Data extract START

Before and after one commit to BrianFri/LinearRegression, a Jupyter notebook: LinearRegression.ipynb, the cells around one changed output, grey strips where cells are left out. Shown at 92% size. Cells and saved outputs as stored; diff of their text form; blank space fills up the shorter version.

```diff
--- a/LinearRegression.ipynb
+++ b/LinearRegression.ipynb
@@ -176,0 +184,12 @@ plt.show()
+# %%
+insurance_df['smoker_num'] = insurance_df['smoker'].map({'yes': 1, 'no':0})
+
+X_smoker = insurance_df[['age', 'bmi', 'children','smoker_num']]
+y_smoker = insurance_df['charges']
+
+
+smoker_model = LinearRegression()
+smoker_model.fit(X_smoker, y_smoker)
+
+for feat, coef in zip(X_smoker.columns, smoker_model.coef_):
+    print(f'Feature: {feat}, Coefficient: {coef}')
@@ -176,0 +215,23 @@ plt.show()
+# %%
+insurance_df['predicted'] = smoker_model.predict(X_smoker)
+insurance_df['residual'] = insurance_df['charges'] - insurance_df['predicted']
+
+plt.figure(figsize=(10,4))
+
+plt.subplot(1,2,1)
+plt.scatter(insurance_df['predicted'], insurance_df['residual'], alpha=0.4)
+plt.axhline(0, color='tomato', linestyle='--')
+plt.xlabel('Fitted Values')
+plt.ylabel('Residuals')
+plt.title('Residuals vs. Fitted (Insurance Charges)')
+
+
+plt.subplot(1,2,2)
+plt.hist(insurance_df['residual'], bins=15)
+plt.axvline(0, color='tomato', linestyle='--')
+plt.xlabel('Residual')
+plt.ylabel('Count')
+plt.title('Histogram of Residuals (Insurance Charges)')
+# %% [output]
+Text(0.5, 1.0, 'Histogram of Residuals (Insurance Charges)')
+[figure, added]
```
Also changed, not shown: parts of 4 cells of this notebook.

Data extract END

▶ _Action item_
Your answer should consist of each line of the data above in which the word "Fitted" occurs.

▶ _Result_
+plt.xlabel('Fitted Values')
+plt.title('Residuals vs. Fitted (Insurance Charges)')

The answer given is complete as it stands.